→ **Input data**
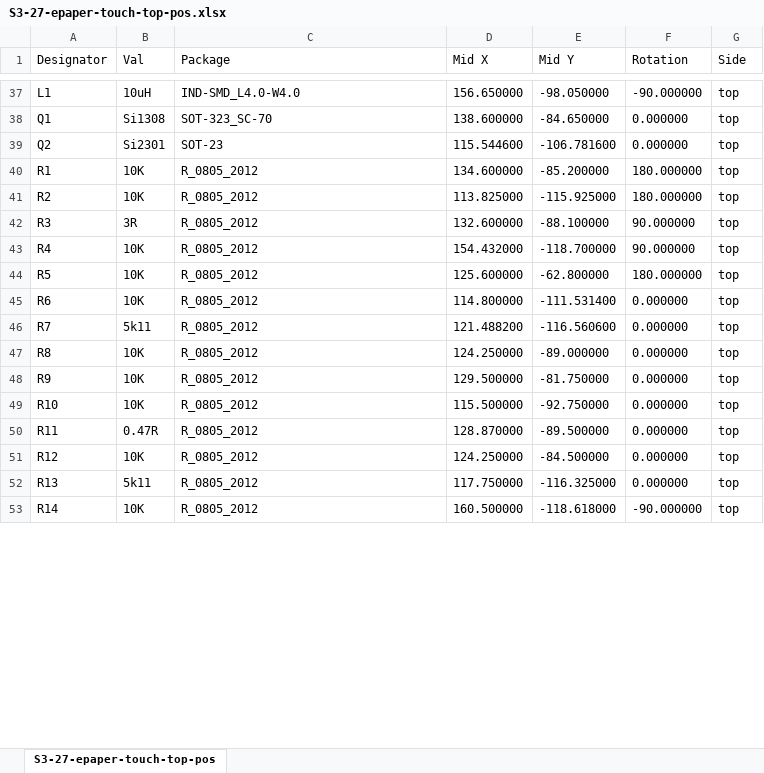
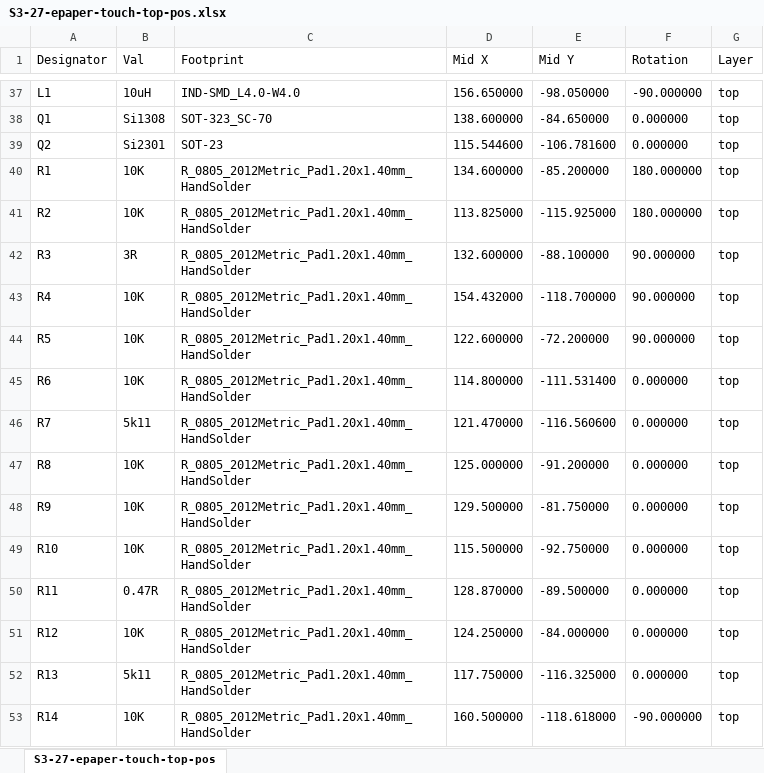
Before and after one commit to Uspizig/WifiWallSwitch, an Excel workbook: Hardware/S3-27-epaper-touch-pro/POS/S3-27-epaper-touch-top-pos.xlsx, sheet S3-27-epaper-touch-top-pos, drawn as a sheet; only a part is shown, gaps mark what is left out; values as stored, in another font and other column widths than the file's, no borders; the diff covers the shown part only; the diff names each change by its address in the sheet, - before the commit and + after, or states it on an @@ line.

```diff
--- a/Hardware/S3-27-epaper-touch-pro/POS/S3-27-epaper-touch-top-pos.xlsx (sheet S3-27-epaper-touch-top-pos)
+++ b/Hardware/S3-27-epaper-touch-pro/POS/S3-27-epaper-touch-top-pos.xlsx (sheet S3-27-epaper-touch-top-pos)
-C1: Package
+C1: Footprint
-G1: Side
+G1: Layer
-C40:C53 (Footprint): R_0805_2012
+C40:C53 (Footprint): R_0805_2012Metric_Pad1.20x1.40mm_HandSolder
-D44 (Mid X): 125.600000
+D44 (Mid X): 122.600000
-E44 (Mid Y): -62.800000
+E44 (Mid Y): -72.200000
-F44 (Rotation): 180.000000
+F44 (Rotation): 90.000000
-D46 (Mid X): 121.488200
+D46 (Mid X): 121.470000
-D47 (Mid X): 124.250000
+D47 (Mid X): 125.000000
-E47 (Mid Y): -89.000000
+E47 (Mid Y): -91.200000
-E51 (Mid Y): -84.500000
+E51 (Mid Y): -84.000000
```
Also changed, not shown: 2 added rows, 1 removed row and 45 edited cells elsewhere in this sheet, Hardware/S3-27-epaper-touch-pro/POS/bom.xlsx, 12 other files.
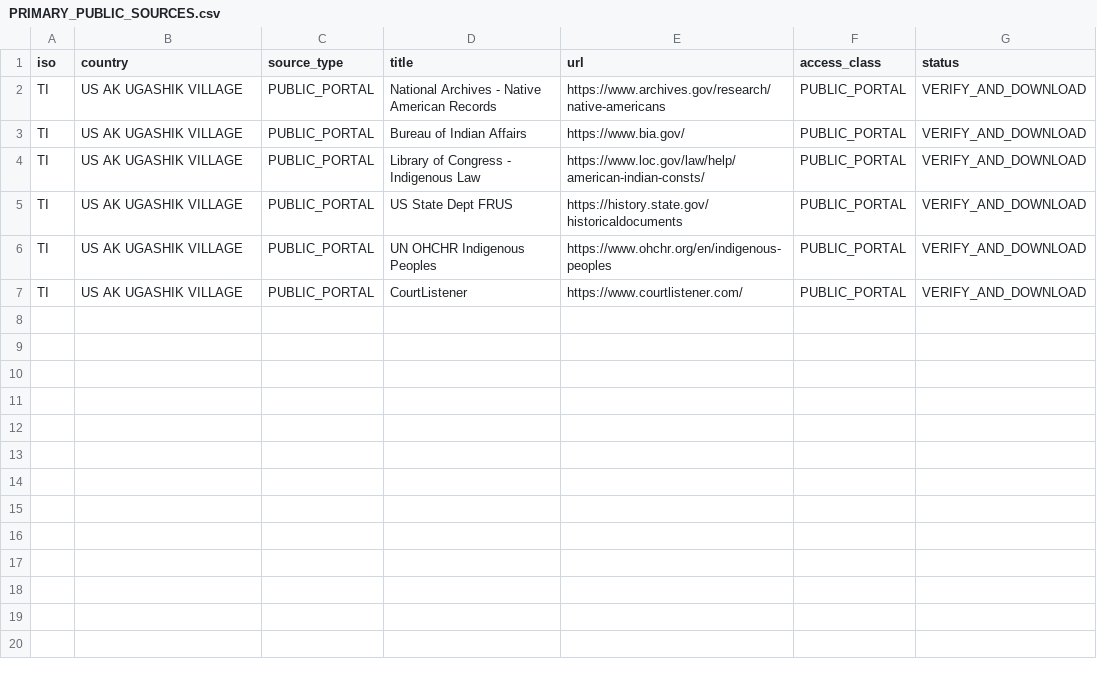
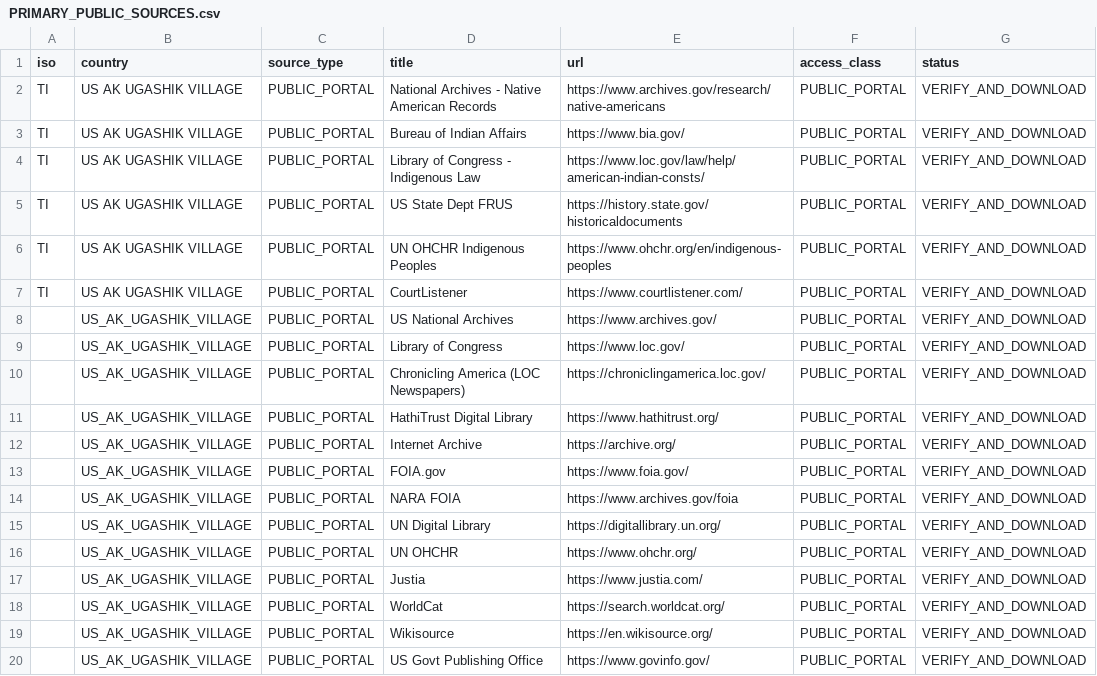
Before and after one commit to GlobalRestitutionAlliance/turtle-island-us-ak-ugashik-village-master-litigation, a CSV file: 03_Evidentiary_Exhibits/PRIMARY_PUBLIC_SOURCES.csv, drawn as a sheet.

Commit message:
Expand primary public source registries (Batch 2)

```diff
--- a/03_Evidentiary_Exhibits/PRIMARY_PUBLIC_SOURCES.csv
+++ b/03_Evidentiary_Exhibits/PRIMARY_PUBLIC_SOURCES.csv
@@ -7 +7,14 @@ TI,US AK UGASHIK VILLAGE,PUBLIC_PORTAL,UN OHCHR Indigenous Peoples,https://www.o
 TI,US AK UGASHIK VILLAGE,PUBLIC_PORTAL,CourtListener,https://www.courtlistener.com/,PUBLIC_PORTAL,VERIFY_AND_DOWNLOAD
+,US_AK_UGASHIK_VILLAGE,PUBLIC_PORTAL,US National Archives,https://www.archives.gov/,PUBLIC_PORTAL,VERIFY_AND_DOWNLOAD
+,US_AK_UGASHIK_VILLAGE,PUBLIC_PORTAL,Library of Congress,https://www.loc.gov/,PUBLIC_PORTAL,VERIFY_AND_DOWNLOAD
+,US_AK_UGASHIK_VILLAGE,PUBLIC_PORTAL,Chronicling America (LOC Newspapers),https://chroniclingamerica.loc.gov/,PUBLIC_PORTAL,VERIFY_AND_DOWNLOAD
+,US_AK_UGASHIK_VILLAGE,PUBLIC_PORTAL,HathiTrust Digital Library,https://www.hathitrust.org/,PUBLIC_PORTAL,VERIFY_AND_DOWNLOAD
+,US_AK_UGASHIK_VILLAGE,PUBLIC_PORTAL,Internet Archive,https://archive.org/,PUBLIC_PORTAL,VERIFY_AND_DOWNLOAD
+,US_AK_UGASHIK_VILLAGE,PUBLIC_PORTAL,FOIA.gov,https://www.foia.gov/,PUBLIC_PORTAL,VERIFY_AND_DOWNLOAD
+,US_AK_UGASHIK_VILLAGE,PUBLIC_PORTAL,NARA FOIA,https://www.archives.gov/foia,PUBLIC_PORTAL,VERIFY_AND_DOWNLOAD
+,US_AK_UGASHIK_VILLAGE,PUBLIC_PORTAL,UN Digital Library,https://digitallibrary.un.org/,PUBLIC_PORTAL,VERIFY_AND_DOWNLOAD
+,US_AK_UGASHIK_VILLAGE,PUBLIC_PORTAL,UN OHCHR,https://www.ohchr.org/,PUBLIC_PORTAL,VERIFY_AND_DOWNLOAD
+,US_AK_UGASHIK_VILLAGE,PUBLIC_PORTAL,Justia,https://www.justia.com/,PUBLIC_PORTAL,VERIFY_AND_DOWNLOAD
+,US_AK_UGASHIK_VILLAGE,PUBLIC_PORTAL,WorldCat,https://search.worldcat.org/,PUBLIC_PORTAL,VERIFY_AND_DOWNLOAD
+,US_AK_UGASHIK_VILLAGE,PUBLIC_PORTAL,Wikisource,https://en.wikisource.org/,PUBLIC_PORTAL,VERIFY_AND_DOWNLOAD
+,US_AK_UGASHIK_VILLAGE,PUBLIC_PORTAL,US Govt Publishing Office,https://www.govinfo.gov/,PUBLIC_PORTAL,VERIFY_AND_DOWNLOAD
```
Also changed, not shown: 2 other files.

→ **Required action**
Identify each line in the entries with the word "Footprint" and copy it.

→ **Solution for this exercise**
+C1: Footprint
-C40:C53 (Footprint): R_0805_2012
+C40:C53 (Footprint): R_0805_2012Metric_Pad1.20x1.40mm_HandSolder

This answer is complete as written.